The book is divided into 63 chapters, which average about five pages in length. Most of the chapters investigate topics that are curiosities or are otherwise of recreational interest.

The book is arranged into nine sections (Simulation, Exploration, Visualization, Speculation, Invention, Imagination, Fiction, Exercises for the Mind and Eye, and Computers in the Arts and Sciences). A majority of the nine sections represent things that researchers might do with a computer. Some examples will suffice. The "Simulation" section presents some simple simulations of various phenomena. The "Visualization" section illustrates the use of computer graphics in various fields or just for their own beauty. The "Speculation" section provides the results of Pickover asking various (often thought-provoking) questions of scientists, and so on. There are also several appendices that discuss further information on some of the topics in the book or suggest other problems of interest to investigate.
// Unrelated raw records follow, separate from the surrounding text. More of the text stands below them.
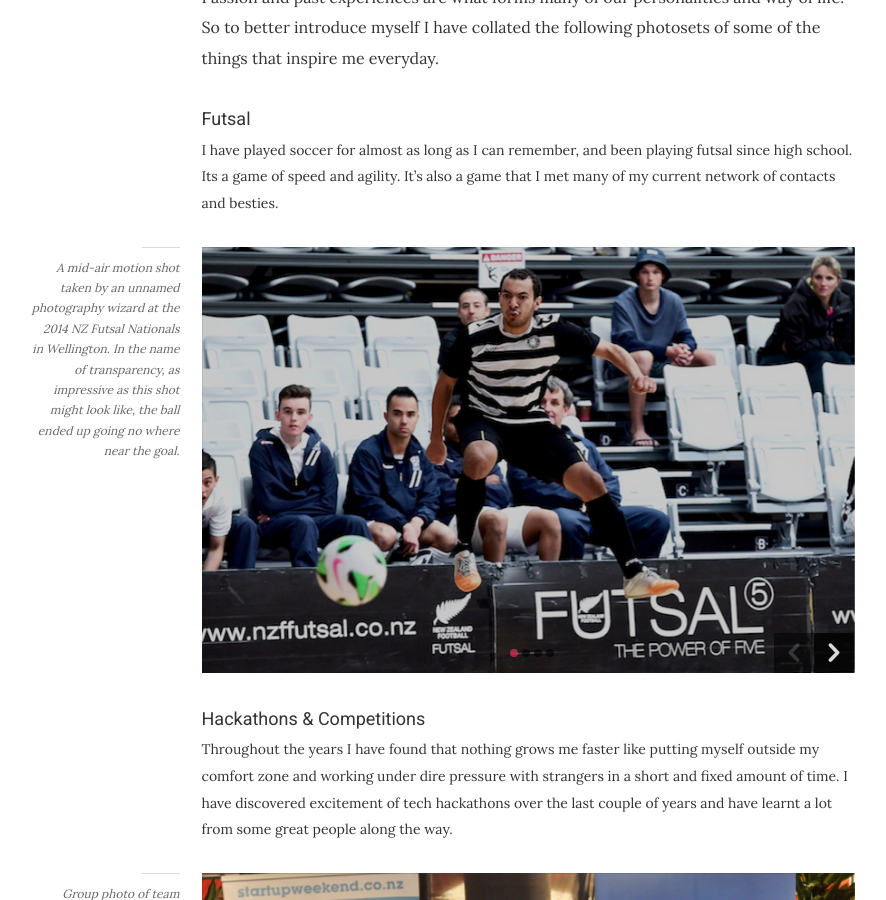
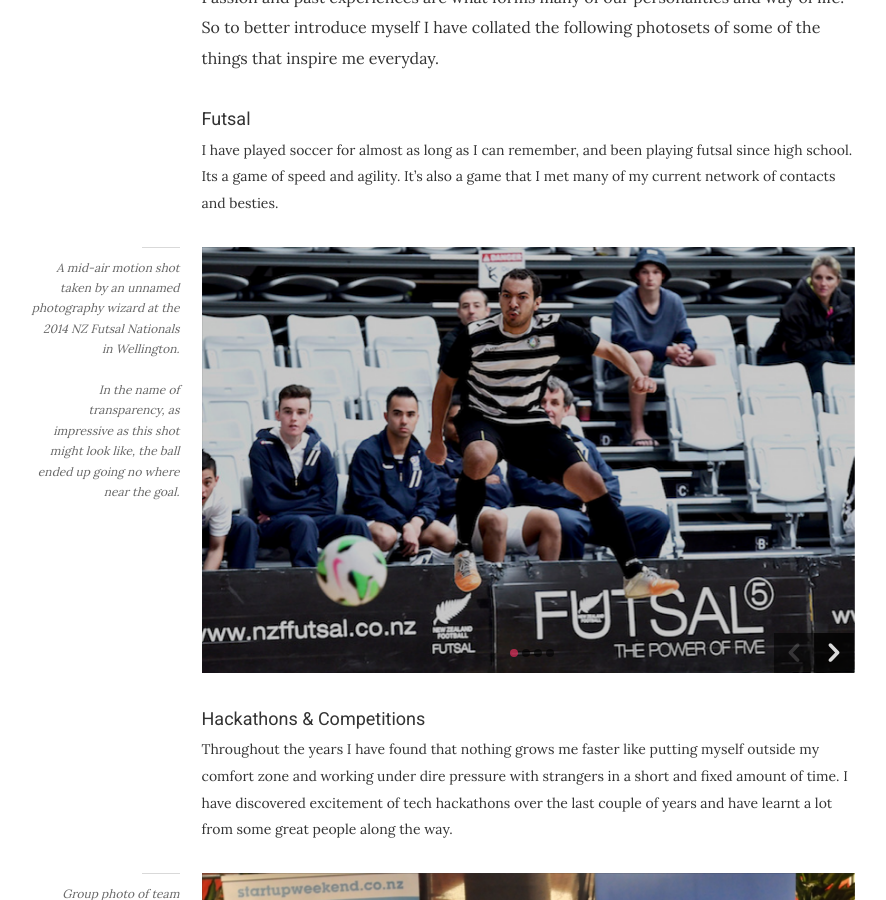
Before and after one commit to hadynz/hadynz.github.io, a Jekyll site: the page built from _pages/about.md, in a window 1280 px wide and 900 px high, scrolled down 2336 px. Shown: the whole window, without its empty margins (161-1047 px from the left). Built offline with Jekyll 4.4.1, drawn with Linux system fonts in a browser that asks for light colours; some web fonts are replaced; comment, search, counter and statistics services are not loaded.

```diff
--- a/_data/photoset.yml
+++ b/_data/photoset.yml
@@ -5,7 +5,7 @@
 futsal:
   - src: /assets/images/photos/futsal/nff_nationals.jpg
     caption: |
-      A mid-air motion shot taken by an unnamed photography wizard at the 2014 NZ Futsal Nationals in Wellington.
+      A mid-air motion shot taken by an unnamed photography wizard at the 2014 NZ Futsal Nationals in Wellington.<br/><br/>
       In the name of transparency, as impressive as this shot might look like, the ball ended up going no where near the goal.
 
   - src: /assets/images/photos/futsal/hady_colombia1.jpg
```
For the most part, this book has been written to be accessible to the general reader. Some of the fractals and other graphics require somewhat advanced mathematics to fully understand (although it doesn't require mathematical knowledge to appreciate the end result) and implementing the algorithms discussed in the book would of course require programming skills. Even without such knowledge, there is enough text (and pictures; there is probably one figure per page on the average as well as a nice-looking colour section) for the most part that the reader can still follow along, and if not a new topic is only a few pages away. For more advanced readers, there are many equations, pieces of pseudocode, and information on how to get more information on a topic.

This book is a very thought-provoking book. Not everyone may be interested in every chapter in the book (it would probably be a rare person who would be) but there is enough variety that everyone should find topics of interest to them. Even though the book is nearly 25 years old, it dates fairly well. Some of the graphics look, well, 90s-ish, but much of the material is still relevant today.

Rating: 9/10